What is an actuary and what does he do?

  • An actuary is a professional who uses mathematics and statistics to analyze risks and probabilities to ensure that businesses remain profitable.
  • An actuary creates risk categories that companies use to avoid unwanted outcomes.
  • Actuaries design models to minimize damage when adverse events occur.
  • Visit Insider’s Investment Reference Library for more stories.

Almost everything in life involves risk. When you get behind the wheel of a car, you risk being involved in an accident. When you invest in the stock market, you risk losing your investment. The older you get, the greater the risk of getting sick.

Here, we find people called actuaries, who quantify these risks so that insurance companies, financial institutions, and hospitals, to name a few, are able to provide risk protection to an individual. fair and competitive price.

What is an actuary?

An actuary is a business professional who measures and manages risks based on a thorough understanding of mathematics, statistics and business management. Essentially, actuaries predict a company’s financial future with math and science.

Actuaries are experts at using their analytical skills, business acumen, and knowledge of human behavior to assess financial risks within an organization in order to maximize profits and avoid catastrophes.

The future of actuaries is changing due to technological advancements including artificial intelligence (AI), machine learning and automation. These technologies will create new opportunities for actuaries as true business strategists.

Where do actuaries work?

Although actuaries often work for insurance companies, they are also employed by consulting firms, government entities, employee benefit departments, hospitals, banks, and even investment firms.

Any organization that needs to manage financial risk can employ an actuary. This could include ensuring that a pension fund’s assets match its liabilities, working for the Social Security Administration (SSA), or analyzing a set of investment options to determine which one is most likely. to be profitable.

What exactly do actuaries do?

Most actuaries, whatever their specialty, do the following for each project:

  • Meet with clients or company representatives to discuss the current project
  • Compile and analyze statistical data
  • Estimate the likelihood and cost of an adverse event
  • Design graphs, tables or reports to explain their calculations
  • Discuss their findings with the competent authorities and propose solutions

By specialty, the role of an actuary may vary:

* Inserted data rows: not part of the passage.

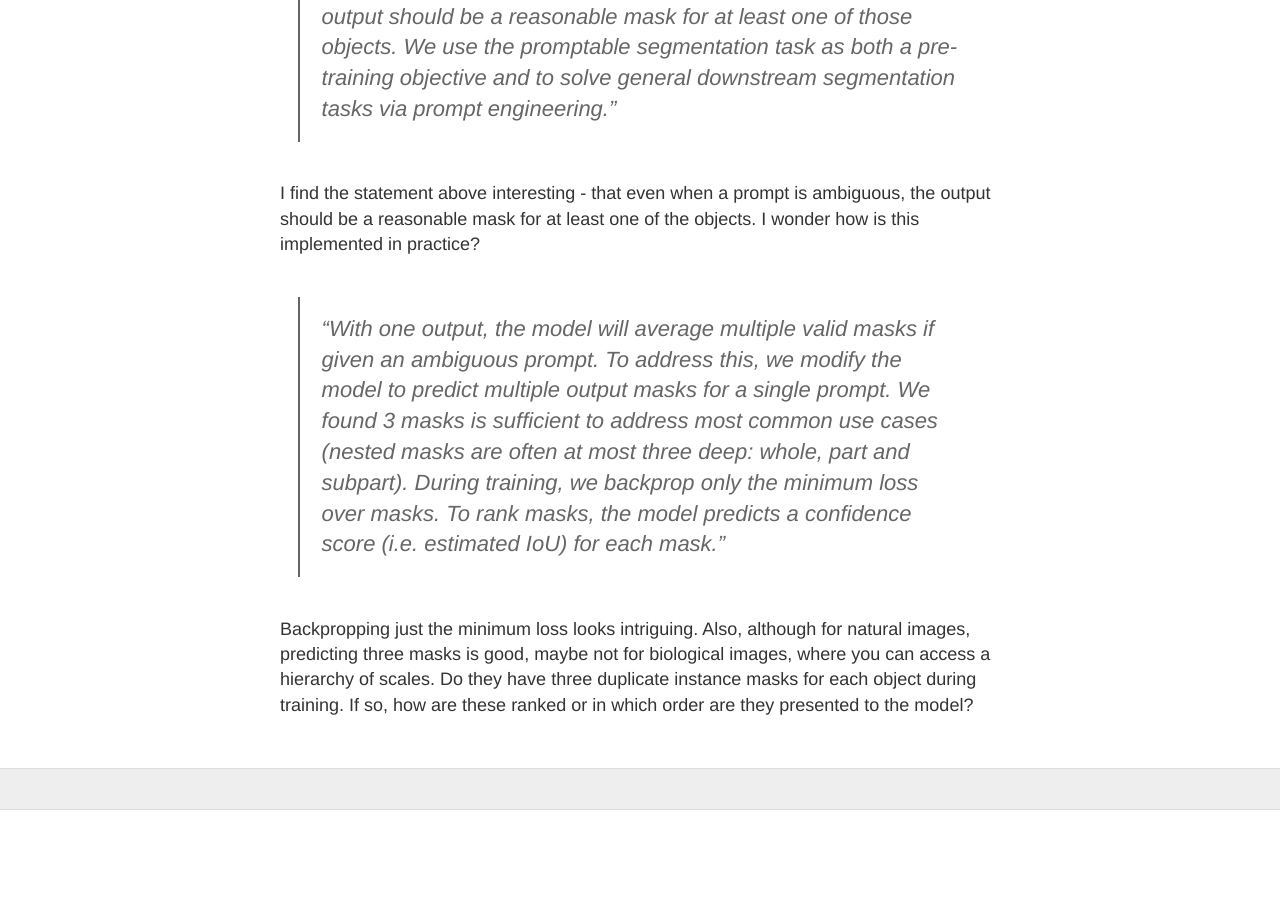
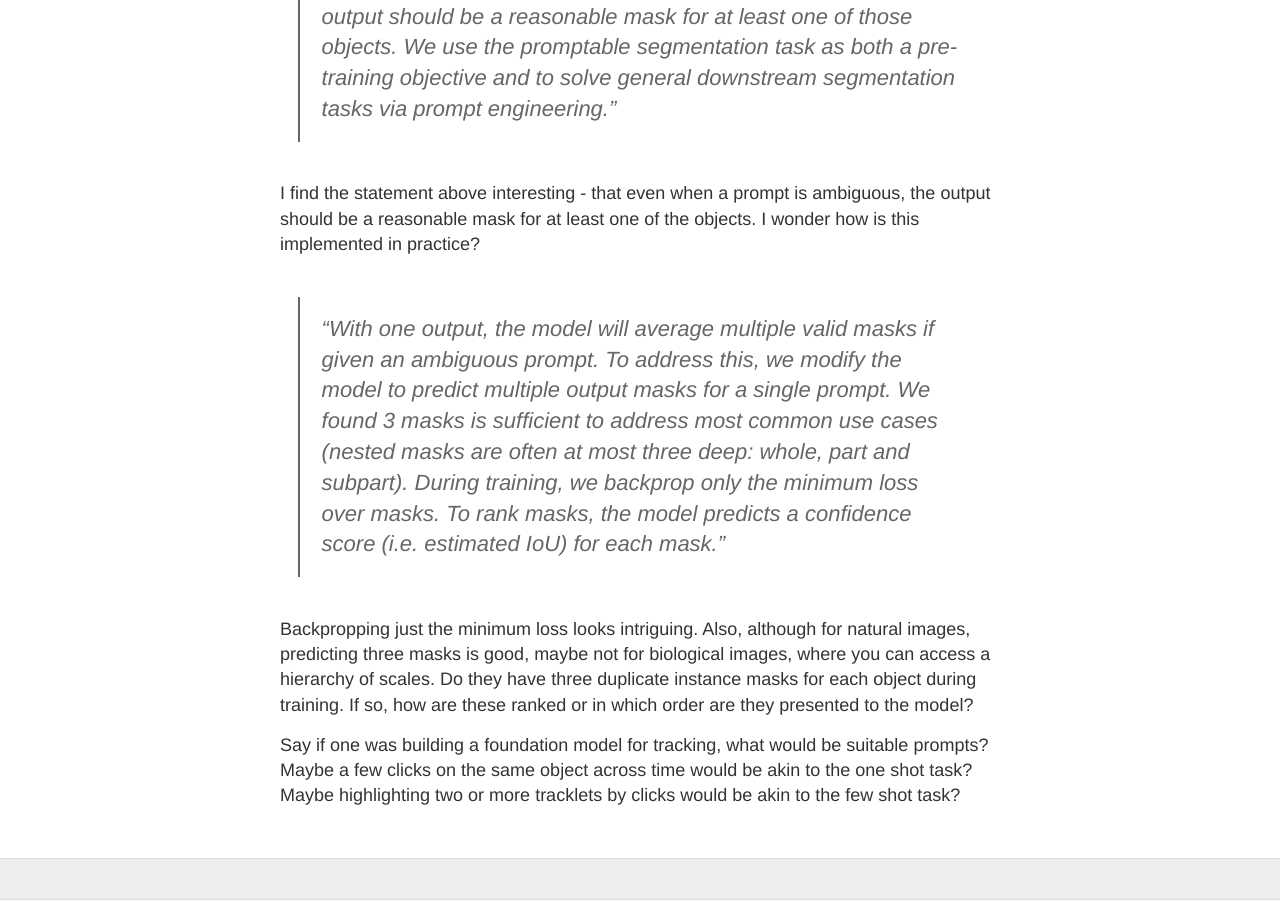
Before and after one commit to lmanan/lmanan.github.io, a Jekyll site: the page built from _posts/2021-04-27-Language-Models-are-few-shot-learners.md, in a window 1280 px wide and 900 px high, scrolled down 2339 px. Built offline with Jekyll 4.4.1, drawn with Linux system fonts in a browser that asks for light colours; a script that is not in the unit is left out; before the commit the page ends 3149 px from its top, so only the background shows below that.

Commit message:
update post

```diff
--- a/_posts/2021-04-27-Language-Models-are-few-shot-learners.md
+++ b/_posts/2021-04-27-Language-Models-are-few-shot-learners.md
@@ -29,3 +29,5 @@ I find the statement above interesting - that even when a prompt is ambiguous, t
 >"With one output, the model will average multiple valid masks if given an ambiguous prompt. To address this, we modify the model to predict multiple output masks for a single prompt. We found 3 masks is sufficient to address most common use cases (nested masks are often at most three deep: whole, part and subpart). During training, we backprop only the minimum loss over masks. To rank masks, the model predicts a confidence score (i.e. estimated IoU) for each mask."
 
 Backpropping just the minimum loss looks intriguing. Also, although for natural images, predicting three masks is good, maybe not for biological images, where you can access a hierarchy of scales. Do they have three duplicate instance masks for each object during training. If so, how are these ranked or in which order are they presented to the model?
+
+Say if one was building a foundation model for tracking, what would be suitable prompts? Maybe a few clicks on the same object across time would be akin to the one shot task? Maybe highlighting two or more tracklets by clicks would be akin to the few shot task?
```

  • Medicare actuaries develop health and long-term care insurance policies by predicting the costs of care based on a variety of factors including family history, location and occupation.
  • Life insurance actuaries create annuity and life insurance policies based on risk factors such as age, gender and other health factors.
  • Damage insurance actuaries formulate insurance policies that protect against accidents, natural disasters, fires and other events.
  • Financial actuaries develop investment strategies that manage risk and maximize returns for companies or individuals.
  • Pension and pension actuaries design retirement plans to ensure the availability of funds to pay future benefits and help companies develop alternative retirement plans such as 401 (k) s.
  • Corporate Risk Actuaries identify economic, financial or geopolitical risks that could affect a company’s financial results or long-term goals.
  • Public sector actuaries may work for the federal government and assess proposed changes to Social Security, Medicare or other government programs.

All of this, says Shane Canfield, CEO of a federal employee insurance provider, WAEPA, “Enables actuaries to help businesses grow and deliver value to their clients. Actuaries help leaders make strategic decisions and consumers prepare for their future.”

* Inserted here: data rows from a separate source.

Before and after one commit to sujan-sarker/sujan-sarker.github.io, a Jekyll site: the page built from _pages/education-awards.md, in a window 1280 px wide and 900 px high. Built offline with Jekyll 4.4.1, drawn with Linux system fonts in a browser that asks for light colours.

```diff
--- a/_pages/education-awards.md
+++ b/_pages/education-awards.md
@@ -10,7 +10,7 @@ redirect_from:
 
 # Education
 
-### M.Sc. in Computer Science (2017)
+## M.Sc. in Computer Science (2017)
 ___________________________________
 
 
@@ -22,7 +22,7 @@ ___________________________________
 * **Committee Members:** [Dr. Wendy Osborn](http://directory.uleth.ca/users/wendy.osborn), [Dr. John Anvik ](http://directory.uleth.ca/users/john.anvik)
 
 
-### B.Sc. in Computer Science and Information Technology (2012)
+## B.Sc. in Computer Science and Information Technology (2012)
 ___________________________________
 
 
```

What is actuarial science?

The field in which actuaries work is known as actuarial science. It is a discipline that assesses financial risks in insurance, finance, and other fields using mathematical and statistical models.

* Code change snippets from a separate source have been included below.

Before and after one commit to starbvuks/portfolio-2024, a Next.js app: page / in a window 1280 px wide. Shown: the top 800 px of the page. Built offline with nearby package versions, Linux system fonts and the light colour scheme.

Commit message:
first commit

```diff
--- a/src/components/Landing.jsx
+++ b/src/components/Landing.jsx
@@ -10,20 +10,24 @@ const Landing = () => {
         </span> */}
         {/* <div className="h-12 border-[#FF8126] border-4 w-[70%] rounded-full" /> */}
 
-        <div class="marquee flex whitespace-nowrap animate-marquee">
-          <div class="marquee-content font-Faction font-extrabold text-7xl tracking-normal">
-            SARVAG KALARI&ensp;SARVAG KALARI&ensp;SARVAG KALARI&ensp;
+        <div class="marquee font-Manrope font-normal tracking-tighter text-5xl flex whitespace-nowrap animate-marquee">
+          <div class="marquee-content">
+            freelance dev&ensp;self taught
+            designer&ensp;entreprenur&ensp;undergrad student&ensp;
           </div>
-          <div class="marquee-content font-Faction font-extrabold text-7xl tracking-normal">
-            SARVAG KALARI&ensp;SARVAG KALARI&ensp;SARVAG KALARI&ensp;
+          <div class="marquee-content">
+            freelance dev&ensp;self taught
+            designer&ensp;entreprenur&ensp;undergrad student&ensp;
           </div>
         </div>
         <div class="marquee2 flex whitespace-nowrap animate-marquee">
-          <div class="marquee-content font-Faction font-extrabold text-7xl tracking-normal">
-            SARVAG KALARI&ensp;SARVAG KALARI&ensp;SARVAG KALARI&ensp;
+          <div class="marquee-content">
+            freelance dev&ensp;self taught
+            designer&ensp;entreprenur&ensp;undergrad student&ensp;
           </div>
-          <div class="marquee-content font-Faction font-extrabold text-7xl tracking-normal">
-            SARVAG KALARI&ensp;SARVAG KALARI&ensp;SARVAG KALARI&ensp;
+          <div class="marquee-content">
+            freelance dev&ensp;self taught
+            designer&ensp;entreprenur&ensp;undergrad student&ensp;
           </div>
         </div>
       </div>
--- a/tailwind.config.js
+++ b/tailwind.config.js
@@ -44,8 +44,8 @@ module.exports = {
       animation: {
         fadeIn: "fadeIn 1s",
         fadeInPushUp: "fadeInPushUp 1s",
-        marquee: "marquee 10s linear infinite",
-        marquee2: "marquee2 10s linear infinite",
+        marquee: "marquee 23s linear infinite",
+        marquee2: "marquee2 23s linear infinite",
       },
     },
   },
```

Actuarial science deals with assessing risk and maintaining the economic stability of an organization or business. It involves the use of mathematics, statistics, and principles of probability to anticipate future adverse events and take preventative action.

How to become an actuary

The path to becoming an actuary begins with a college degree, says Canfield. “A strong undergraduate degree in mathematics is essential, usually as part of a university program specializing in actuarial science. Mathematics is the core and the main discipline, ”he adds,“ but it is also essential to have a solid knowledge of business management, risk management, finance, and forecasting. ”

Finally, depending on your specialty, there are accreditation exams to take. Accreditation is performed by one of two professional associations, the Society of Actuaries (SOA) or the Casualty Actuarial Society (CAS).

Actuary’s salary

When it comes to compensation, actuaries outperform other similar professions, including mathematicians, statisticians, financial analysts and accountants. The median salary in 2020 was just over $ 111,000 per year according to the United States Bureau of Labor Statistics (BLS).

With job growth expected to be 18% between 2019 and 2029, which is much faster than most related occupations, long-term employment prospects in the actuarial field are strong for the foreseeable future.

The financial report

An actuary is a professional trained to model and predict a company’s financial future based on risk. With their analytical skills, business acumen and knowledge of human behavior, actuaries are able to predict unwanted outcomes and suggest solutions to avoid financial catastrophe.

For those with a keen interest in math, statistics, and analysis, a career as an actuary can be a great career choice. Rapidly changing technologies and new opportunities for actuaries as business strategists have resulted in above-average salaries and job growth in the actuarial field.

Source link

Leave A Reply

Your email address will not be published.